### The problem:
Please repeat the data shown below, word for word.

### Material to process:
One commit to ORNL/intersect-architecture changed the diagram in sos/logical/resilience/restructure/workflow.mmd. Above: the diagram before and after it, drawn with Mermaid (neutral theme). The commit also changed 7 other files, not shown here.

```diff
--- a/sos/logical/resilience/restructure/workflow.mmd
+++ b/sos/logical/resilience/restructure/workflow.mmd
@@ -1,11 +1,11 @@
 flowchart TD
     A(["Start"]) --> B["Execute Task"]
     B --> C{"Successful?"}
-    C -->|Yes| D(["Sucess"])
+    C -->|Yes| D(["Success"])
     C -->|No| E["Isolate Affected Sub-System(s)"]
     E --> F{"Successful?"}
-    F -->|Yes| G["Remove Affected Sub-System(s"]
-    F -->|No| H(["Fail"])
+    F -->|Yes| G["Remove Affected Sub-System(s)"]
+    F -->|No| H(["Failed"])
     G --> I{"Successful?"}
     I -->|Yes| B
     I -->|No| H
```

### Result for this exercise:
One commit to ORNL/intersect-architecture changed the diagram in sos/logical/resilience/restructure/workflow.mmd. Above: the diagram before and after it, drawn with Mermaid (neutral theme). The commit also changed 7 other files, not shown here.

```diff
--- a/sos/logical/resilience/restructure/workflow.mmd
+++ b/sos/logical/resilience/restructure/workflow.mmd
@@ -1,11 +1,11 @@
 flowchart TD
     A(["Start"]) --> B["Execute Task"]
     B --> C{"Successful?"}
-    C -->|Yes| D(["Sucess"])
+    C -->|Yes| D(["Success"])
     C -->|No| E["Isolate Affected Sub-System(s)"]
     E --> F{"Successful?"}
-    F -->|Yes| G["Remove Affected Sub-System(s"]
-    F -->|No| H(["Fail"])
+    F -->|Yes| G["Remove Affected Sub-System(s)"]
+    F -->|No| H(["Failed"])
     G --> I{"Successful?"}
     I -->|Yes| B
     I -->|No| H
```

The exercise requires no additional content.